All of Steam’s multiplayer games can be connected to a game server and launched automatically with only a few clicks. Of course, not all games actually have anyone playing, which is generally a good guide to quality. For example – Half-Life: Source Deathmatch and CS 1.6 are two of the most popular games on the network and you’re almost guaranteed to find a populated server, with a great connection, at any time of the day in every corner of the world.
Other games, such as Rag Doll Kung-Fu, never seem to have an active server, which stands to reason as the game has a near vertical learning curve in single-player mode – and playing the demo was about as much fun as throwing a real rag doll at a wall.
If throwing rag dolls at walls is your idea of a cracking good time, then you’re unlikely to have experimented with Steam’s most important feature – the Friends network. In the Beta tests of Steam, when Friends actually worked, it was the best thing anyone had ever seen. You could send private messages, like MSN, follow your pals into whatever server they had deigned to connect to, and play chequers while you queued to get into a server.
In a surprisingly short time the number of users on Friends mushroomed and the network creaked briefly, before becoming terminally overloaded. For a while everyone tried to connect to Friends, and if you were lucky you actually did. When you eventually got in, you’d always be the only one there. People gave up, and then the network went down for maintenance.
That was then, but recently someone threw the on switch, and the new network flicked into life. So far, the new version seems stable and people are slowly starting to enable their accounts and rebuild their own personal networks. At the time, with no direct competition, Friends looked like the best way to track other gamers.

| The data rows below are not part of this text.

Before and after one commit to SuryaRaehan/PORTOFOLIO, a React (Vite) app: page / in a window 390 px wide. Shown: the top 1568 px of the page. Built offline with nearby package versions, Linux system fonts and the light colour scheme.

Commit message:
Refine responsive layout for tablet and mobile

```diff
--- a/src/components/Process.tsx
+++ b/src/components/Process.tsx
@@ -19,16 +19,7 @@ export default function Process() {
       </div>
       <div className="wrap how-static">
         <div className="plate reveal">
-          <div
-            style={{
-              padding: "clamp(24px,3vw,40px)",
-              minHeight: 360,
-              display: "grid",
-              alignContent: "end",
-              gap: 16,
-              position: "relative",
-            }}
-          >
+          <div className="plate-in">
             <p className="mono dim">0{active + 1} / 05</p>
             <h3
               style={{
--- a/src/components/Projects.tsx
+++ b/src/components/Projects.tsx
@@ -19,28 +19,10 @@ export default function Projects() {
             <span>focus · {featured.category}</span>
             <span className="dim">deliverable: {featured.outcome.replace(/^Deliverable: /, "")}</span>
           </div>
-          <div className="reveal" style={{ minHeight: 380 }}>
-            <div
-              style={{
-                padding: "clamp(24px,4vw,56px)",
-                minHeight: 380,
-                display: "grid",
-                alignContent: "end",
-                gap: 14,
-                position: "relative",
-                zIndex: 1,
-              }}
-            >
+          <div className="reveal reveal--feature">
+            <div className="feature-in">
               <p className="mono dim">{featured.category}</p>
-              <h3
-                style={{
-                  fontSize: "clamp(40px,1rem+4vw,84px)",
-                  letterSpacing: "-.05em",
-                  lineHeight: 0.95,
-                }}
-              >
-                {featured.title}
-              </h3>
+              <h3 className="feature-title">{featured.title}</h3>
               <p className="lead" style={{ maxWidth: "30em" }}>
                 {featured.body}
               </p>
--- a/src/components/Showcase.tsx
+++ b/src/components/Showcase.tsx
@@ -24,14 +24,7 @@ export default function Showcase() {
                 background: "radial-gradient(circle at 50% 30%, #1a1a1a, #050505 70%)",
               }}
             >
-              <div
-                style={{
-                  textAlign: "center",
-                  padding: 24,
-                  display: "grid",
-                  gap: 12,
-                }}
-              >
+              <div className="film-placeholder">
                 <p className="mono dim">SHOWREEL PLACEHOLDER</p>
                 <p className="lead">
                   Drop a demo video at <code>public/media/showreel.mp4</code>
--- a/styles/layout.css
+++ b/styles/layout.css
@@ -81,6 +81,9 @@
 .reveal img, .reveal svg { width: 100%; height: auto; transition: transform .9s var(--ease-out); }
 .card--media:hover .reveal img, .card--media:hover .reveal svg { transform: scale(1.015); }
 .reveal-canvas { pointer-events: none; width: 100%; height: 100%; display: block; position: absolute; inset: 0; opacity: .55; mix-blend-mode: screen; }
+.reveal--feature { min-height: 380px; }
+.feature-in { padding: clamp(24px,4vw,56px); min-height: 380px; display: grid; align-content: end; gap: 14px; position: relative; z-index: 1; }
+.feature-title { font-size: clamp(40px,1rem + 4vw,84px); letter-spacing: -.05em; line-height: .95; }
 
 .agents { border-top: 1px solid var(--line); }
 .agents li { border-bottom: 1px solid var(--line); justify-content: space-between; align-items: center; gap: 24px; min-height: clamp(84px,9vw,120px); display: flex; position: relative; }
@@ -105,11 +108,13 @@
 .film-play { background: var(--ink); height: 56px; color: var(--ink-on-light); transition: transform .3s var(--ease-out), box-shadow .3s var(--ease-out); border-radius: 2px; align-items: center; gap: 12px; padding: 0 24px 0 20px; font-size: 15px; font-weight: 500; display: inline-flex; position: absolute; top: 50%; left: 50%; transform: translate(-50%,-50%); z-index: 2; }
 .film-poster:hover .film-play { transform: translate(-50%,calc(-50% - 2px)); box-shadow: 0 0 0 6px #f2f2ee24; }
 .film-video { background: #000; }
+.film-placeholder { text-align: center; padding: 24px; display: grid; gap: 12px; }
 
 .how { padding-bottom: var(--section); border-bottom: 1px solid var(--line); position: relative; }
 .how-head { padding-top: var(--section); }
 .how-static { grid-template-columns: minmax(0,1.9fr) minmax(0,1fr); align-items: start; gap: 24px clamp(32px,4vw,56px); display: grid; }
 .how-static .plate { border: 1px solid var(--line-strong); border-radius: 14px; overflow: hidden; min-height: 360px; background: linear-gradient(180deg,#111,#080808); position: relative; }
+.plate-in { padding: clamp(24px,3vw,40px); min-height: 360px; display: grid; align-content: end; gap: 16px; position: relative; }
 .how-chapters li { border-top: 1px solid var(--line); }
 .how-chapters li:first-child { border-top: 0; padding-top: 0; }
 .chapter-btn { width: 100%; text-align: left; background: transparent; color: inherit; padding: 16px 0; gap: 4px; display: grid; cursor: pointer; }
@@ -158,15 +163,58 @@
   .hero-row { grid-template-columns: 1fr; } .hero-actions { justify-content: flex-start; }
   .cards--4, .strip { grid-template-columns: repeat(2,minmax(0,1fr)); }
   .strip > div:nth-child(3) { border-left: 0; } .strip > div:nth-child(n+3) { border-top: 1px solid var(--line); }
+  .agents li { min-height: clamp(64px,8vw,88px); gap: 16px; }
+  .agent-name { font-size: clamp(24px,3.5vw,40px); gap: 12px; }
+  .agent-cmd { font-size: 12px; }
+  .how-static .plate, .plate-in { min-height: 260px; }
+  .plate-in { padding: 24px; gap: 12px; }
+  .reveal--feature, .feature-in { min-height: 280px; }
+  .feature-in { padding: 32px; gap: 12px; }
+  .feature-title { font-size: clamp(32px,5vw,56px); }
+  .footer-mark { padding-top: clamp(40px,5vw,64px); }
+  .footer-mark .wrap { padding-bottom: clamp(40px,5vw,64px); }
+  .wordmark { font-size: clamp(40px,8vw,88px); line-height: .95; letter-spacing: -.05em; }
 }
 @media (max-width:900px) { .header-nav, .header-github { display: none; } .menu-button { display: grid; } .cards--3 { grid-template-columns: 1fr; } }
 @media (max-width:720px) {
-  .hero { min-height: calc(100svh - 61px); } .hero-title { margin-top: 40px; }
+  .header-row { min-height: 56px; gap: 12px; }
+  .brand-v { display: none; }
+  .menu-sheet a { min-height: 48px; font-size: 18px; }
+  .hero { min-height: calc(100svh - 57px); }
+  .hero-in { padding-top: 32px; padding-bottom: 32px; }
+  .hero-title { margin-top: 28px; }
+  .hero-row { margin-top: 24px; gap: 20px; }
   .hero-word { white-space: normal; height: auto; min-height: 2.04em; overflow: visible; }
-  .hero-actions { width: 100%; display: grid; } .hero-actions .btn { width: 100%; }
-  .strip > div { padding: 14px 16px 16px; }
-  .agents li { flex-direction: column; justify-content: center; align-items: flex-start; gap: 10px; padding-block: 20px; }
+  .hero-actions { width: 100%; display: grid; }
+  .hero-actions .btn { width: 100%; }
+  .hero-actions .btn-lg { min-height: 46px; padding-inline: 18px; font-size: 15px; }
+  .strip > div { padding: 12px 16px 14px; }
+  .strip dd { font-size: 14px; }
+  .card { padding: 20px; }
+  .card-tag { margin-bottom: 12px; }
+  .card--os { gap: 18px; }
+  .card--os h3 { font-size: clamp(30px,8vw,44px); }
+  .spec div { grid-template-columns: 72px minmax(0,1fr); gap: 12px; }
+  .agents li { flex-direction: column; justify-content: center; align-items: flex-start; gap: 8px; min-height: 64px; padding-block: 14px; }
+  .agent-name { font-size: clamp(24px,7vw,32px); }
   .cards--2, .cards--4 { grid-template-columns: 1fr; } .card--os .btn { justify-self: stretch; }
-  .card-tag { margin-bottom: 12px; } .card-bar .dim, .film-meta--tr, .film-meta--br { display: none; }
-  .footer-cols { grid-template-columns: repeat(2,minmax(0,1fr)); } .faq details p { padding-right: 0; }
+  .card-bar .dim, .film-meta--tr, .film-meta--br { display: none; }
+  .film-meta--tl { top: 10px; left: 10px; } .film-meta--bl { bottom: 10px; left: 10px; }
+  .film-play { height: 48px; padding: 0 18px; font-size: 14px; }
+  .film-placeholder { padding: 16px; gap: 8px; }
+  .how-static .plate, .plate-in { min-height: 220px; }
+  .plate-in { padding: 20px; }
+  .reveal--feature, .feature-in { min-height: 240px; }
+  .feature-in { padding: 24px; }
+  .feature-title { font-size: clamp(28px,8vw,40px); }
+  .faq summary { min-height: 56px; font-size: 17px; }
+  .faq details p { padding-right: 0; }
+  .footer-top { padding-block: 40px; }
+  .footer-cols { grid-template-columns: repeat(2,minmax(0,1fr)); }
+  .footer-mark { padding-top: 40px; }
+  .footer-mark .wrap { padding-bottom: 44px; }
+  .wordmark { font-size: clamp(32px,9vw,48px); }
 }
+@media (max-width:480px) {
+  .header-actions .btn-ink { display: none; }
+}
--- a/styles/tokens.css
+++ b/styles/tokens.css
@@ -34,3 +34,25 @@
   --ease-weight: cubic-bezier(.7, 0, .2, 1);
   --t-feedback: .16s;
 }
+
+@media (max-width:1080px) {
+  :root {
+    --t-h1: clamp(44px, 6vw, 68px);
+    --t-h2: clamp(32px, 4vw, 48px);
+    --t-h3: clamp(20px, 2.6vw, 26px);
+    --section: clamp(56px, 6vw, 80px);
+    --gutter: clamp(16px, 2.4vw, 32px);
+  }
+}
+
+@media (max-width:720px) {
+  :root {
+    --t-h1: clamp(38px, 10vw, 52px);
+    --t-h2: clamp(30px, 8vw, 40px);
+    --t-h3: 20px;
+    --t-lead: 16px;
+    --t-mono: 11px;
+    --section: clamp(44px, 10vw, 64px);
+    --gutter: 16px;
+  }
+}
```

Now, post Xfire, it’s looking dated.
Although you can see your own contacts, you can’t see your friends' friends. To add a friend you need to know their user details, or meet them on a server. It also only tracks the status of your Steam client, so if you’re playing Battlefield 2 you won’t show as in a game and your Steam messages won’t pop up – although you can set an annoying new message chime.
Xfire, on the other hand, allows you to build friends contacts from a list of your friends’ friends. It also allows you to monitor a vast list of different games, with Xfire showing pride in an ever-growing list of supported titles. It also provides support for chat rooms and some nifty voice chat.